• _PROBLEM TO WORK ON_:
Write each entry again exactly as shown, but without the images it holds.

Revision comparison data:
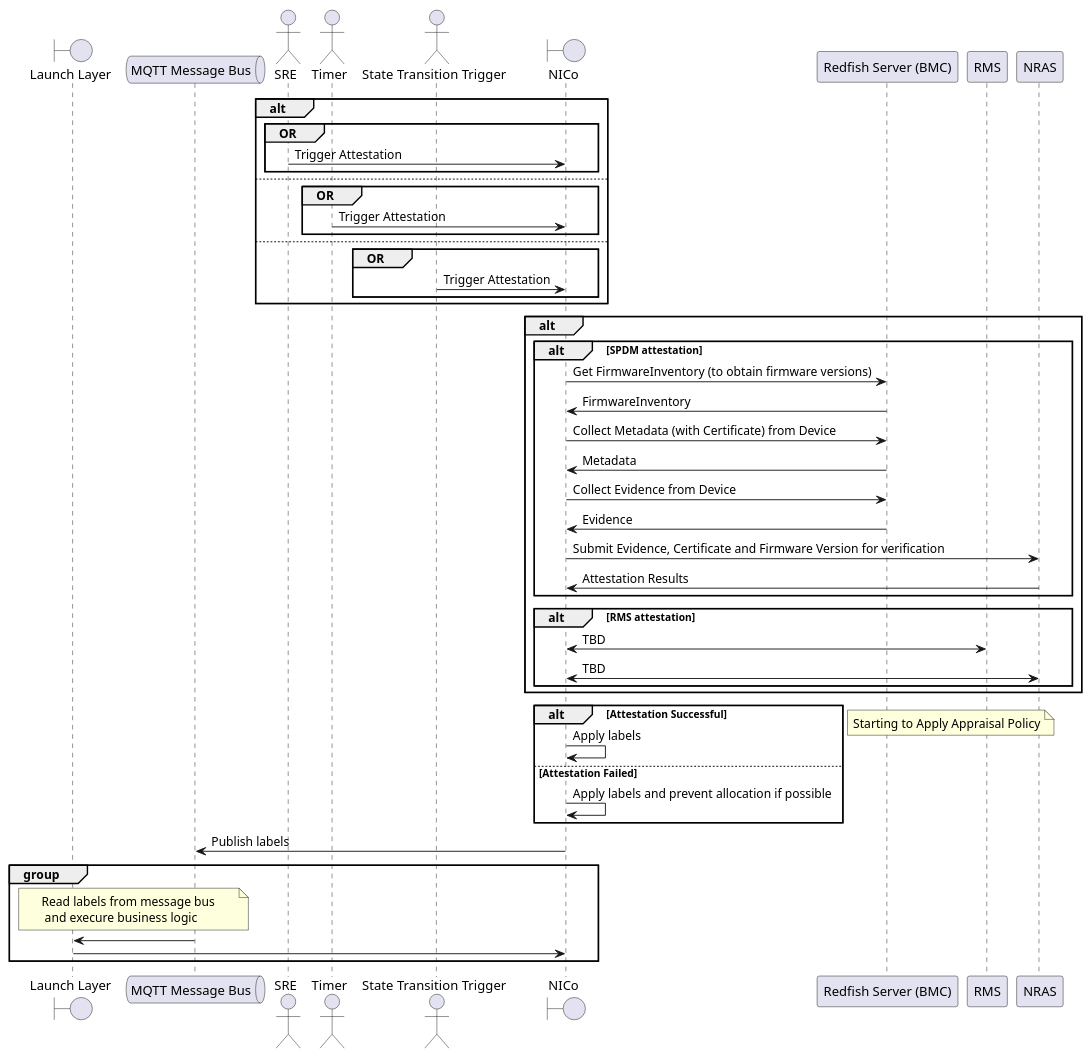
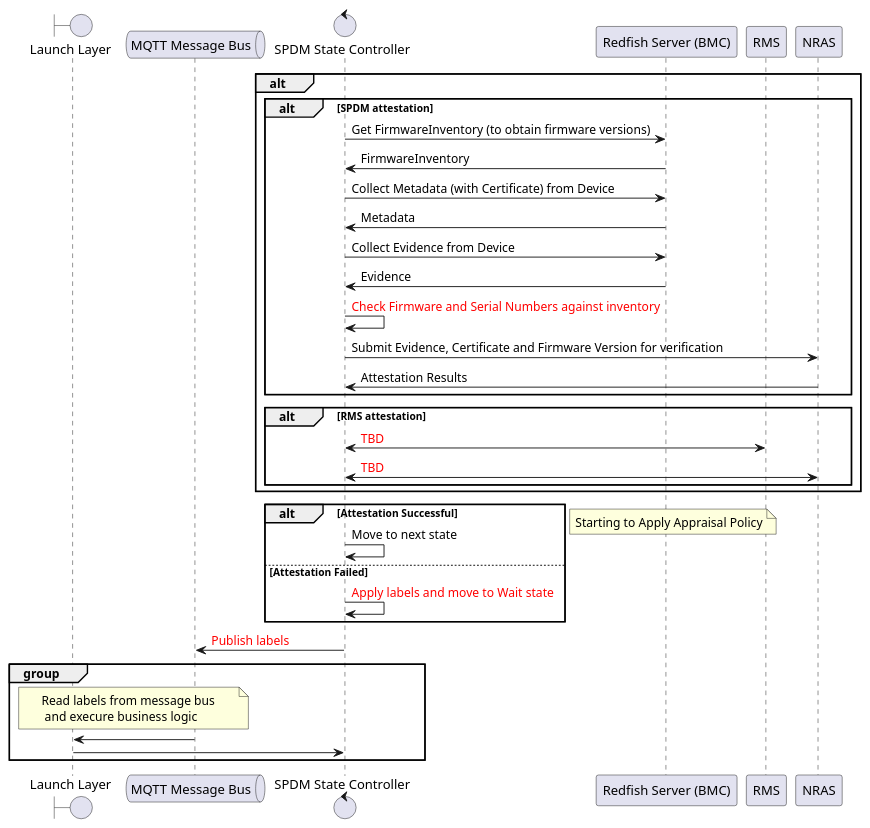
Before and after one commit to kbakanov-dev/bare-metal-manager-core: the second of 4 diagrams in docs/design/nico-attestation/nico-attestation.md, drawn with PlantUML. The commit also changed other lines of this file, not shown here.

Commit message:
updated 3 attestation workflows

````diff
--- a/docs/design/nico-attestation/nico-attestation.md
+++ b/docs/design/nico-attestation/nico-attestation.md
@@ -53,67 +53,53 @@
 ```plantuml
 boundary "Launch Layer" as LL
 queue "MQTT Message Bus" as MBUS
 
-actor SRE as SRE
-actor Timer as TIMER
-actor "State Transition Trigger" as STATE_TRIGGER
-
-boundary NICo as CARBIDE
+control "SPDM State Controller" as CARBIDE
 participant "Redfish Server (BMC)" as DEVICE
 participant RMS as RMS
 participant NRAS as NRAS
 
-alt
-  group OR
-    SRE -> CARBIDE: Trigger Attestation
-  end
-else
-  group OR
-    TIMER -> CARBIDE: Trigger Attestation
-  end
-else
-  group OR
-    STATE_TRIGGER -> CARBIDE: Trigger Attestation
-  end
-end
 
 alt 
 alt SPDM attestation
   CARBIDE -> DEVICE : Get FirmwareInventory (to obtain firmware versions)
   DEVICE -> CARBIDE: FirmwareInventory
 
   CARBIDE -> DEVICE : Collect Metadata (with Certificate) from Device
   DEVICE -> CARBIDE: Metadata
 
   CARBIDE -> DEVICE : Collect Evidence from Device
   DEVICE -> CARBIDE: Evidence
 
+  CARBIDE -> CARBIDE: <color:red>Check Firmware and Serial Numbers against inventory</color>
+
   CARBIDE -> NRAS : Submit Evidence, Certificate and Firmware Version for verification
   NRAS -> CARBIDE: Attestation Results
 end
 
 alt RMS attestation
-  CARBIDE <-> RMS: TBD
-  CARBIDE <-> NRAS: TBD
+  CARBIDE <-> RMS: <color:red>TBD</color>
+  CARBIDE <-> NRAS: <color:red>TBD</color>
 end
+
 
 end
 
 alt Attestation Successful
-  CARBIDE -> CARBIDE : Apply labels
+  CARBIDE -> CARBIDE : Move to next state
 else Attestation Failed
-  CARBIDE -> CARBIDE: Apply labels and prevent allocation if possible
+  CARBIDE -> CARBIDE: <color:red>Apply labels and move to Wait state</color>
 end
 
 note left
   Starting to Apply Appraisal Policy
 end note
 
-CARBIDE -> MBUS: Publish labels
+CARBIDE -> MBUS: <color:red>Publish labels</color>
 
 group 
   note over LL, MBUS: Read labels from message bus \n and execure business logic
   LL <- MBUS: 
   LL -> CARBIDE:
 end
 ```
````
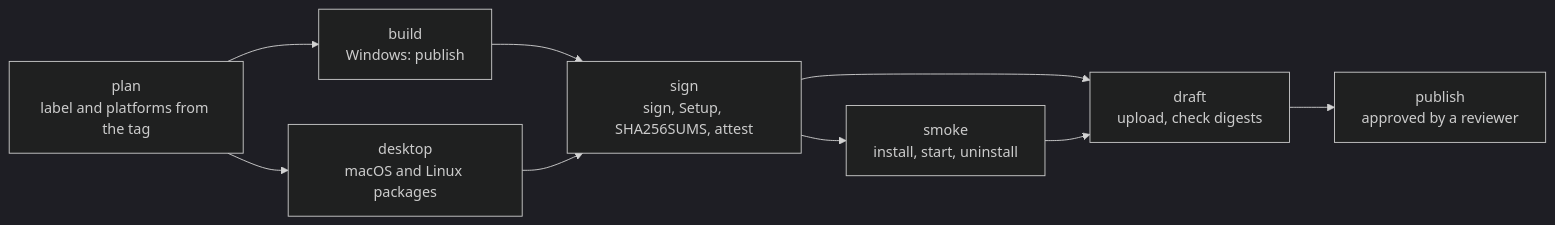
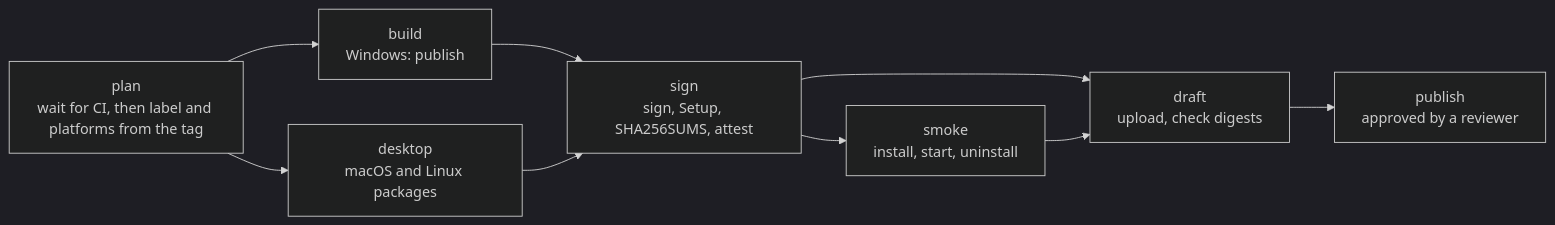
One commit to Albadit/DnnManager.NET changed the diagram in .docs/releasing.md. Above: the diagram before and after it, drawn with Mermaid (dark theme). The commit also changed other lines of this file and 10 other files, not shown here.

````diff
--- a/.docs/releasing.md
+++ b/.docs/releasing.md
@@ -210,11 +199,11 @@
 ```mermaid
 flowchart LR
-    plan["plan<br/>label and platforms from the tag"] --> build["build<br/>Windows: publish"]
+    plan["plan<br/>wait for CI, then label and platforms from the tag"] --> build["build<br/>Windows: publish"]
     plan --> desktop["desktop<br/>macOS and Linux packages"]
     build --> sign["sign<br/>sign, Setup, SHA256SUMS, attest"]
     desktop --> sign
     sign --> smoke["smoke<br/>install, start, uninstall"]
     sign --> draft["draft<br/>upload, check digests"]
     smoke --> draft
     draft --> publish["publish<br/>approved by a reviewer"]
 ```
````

• _REPLY_:
Before and after one commit to kbakanov-dev/bare-metal-manager-core: the second of 4 diagrams in docs/design/nico-attestation/nico-attestation.md, drawn with PlantUML. The commit also changed other lines of this file, not shown here.

Commit message:
updated 3 attestation workflows

````diff
--- a/docs/design/nico-attestation/nico-attestation.md
+++ b/docs/design/nico-attestation/nico-attestation.md
@@ -53,67 +53,53 @@
 ```plantuml
 boundary "Launch Layer" as LL
 queue "MQTT Message Bus" as MBUS
 
-actor SRE as SRE
-actor Timer as TIMER
-actor "State Transition Trigger" as STATE_TRIGGER
-
-boundary NICo as CARBIDE
+control "SPDM State Controller" as CARBIDE
 participant "Redfish Server (BMC)" as DEVICE
 participant RMS as RMS
 participant NRAS as NRAS
 
-alt
-  group OR
-    SRE -> CARBIDE: Trigger Attestation
-  end
-else
-  group OR
-    TIMER -> CARBIDE: Trigger Attestation
-  end
-else
-  group OR
-    STATE_TRIGGER -> CARBIDE: Trigger Attestation
-  end
-end
 
 alt 
 alt SPDM attestation
   CARBIDE -> DEVICE : Get FirmwareInventory (to obtain firmware versions)
   DEVICE -> CARBIDE: FirmwareInventory
 
   CARBIDE -> DEVICE : Collect Metadata (with Certificate) from Device
   DEVICE -> CARBIDE: Metadata
 
   CARBIDE -> DEVICE : Collect Evidence from Device
   DEVICE -> CARBIDE: Evidence
 
+  CARBIDE -> CARBIDE: <color:red>Check Firmware and Serial Numbers against inventory</color>
+
   CARBIDE -> NRAS : Submit Evidence, Certificate and Firmware Version for verification
   NRAS -> CARBIDE: Attestation Results
 end
 
 alt RMS attestation
-  CARBIDE <-> RMS: TBD
-  CARBIDE <-> NRAS: TBD
+  CARBIDE <-> RMS: <color:red>TBD</color>
+  CARBIDE <-> NRAS: <color:red>TBD</color>
 end
+
 
 end
 
 alt Attestation Successful
-  CARBIDE -> CARBIDE : Apply labels
+  CARBIDE -> CARBIDE : Move to next state
 else Attestation Failed
-  CARBIDE -> CARBIDE: Apply labels and prevent allocation if possible
+  CARBIDE -> CARBIDE: <color:red>Apply labels and move to Wait state</color>
 end
 
 note left
   Starting to Apply Appraisal Policy
 end note
 
-CARBIDE -> MBUS: Publish labels
+CARBIDE -> MBUS: <color:red>Publish labels</color>
 
 group 
   note over LL, MBUS: Read labels from message bus \n and execure business logic
   LL <- MBUS: 
   LL -> CARBIDE:
 end
 ```
````
One commit to Albadit/DnnManager.NET changed the diagram in .docs/releasing.md. Above: the diagram before and after it, drawn with Mermaid (dark theme). The commit also changed other lines of this file and 10 other files, not shown here.

````diff
--- a/.docs/releasing.md
+++ b/.docs/releasing.md
@@ -210,11 +199,11 @@
 ```mermaid
 flowchart LR
-    plan["plan<br/>label and platforms from the tag"] --> build["build<br/>Windows: publish"]
+    plan["plan<br/>wait for CI, then label and platforms from the tag"] --> build["build<br/>Windows: publish"]
     plan --> desktop["desktop<br/>macOS and Linux packages"]
     build --> sign["sign<br/>sign, Setup, SHA256SUMS, attest"]
     desktop --> sign
     sign --> smoke["smoke<br/>install, start, uninstall"]
     sign --> draft["draft<br/>upload, check digests"]
     smoke --> draft
     draft --> publish["publish<br/>approved by a reviewer"]
 ```
````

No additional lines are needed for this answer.